**What to do:** Gather all lines in the data that hold the string "muted".

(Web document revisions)
- Opening Delimiter -

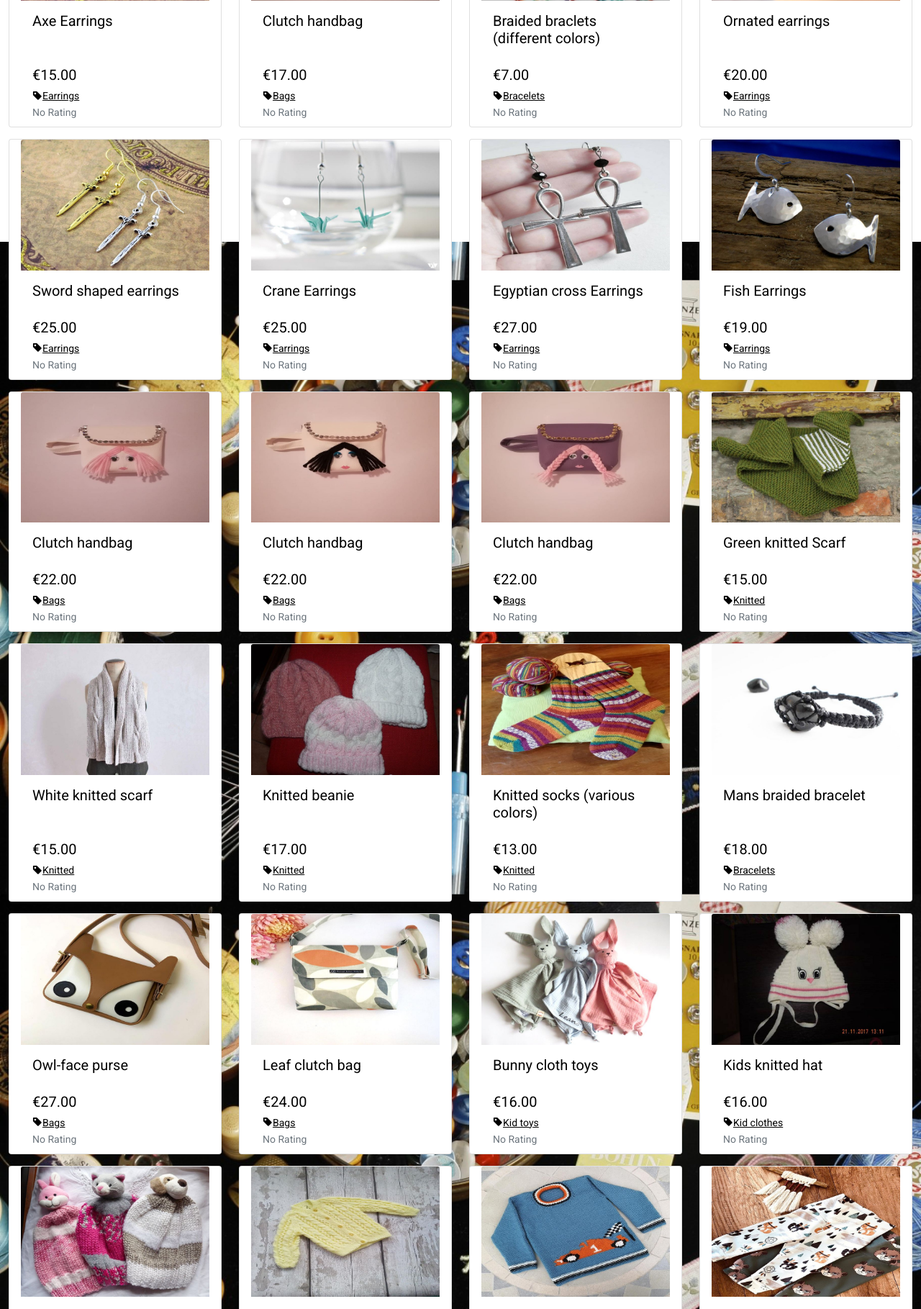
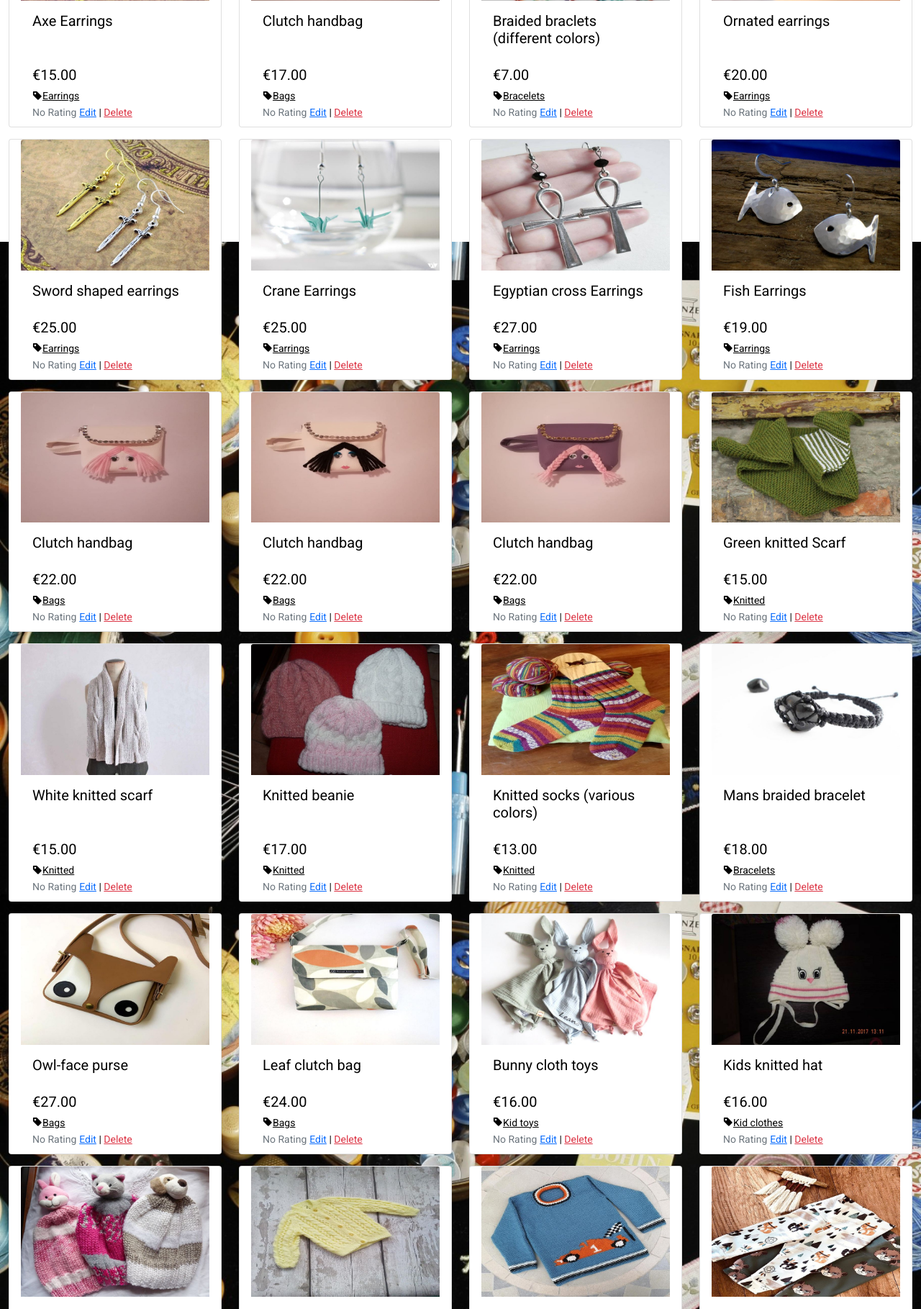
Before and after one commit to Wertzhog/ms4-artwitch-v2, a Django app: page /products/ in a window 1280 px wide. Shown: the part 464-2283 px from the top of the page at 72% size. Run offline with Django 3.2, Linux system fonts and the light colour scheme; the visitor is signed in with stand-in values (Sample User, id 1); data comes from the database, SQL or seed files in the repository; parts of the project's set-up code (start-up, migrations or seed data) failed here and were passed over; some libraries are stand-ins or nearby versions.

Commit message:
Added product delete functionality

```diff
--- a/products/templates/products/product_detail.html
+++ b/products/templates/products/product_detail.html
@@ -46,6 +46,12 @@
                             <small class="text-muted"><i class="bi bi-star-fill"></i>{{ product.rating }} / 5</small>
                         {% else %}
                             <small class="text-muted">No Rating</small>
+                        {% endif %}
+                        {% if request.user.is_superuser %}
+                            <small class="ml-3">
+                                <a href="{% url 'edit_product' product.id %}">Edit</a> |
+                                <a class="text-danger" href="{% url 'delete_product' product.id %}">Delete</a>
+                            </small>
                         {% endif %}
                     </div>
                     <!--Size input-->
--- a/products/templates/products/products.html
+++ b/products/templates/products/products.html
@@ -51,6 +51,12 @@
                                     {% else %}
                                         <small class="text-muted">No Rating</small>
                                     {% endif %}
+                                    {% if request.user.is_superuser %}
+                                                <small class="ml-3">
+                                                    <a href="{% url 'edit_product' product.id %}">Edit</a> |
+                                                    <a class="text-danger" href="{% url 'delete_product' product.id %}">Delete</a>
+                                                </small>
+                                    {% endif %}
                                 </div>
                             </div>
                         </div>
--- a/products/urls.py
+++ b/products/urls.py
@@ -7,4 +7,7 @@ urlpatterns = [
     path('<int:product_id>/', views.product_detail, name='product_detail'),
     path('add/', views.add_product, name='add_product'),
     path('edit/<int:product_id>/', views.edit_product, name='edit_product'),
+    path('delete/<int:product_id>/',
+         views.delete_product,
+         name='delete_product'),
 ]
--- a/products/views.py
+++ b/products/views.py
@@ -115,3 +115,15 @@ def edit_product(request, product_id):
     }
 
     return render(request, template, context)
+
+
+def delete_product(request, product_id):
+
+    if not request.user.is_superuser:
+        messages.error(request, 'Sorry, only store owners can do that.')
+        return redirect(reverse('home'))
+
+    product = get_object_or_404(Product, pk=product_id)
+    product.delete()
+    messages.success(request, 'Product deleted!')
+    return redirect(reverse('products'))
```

- Closing Delimiter -

**Finished task:**
                             <small class="text-muted"><i class="bi bi-star-fill"></i>{{ product.rating }} / 5</small>
                             <small class="text-muted">No Rating</small>
                                         <small class="text-muted">No Rating</small>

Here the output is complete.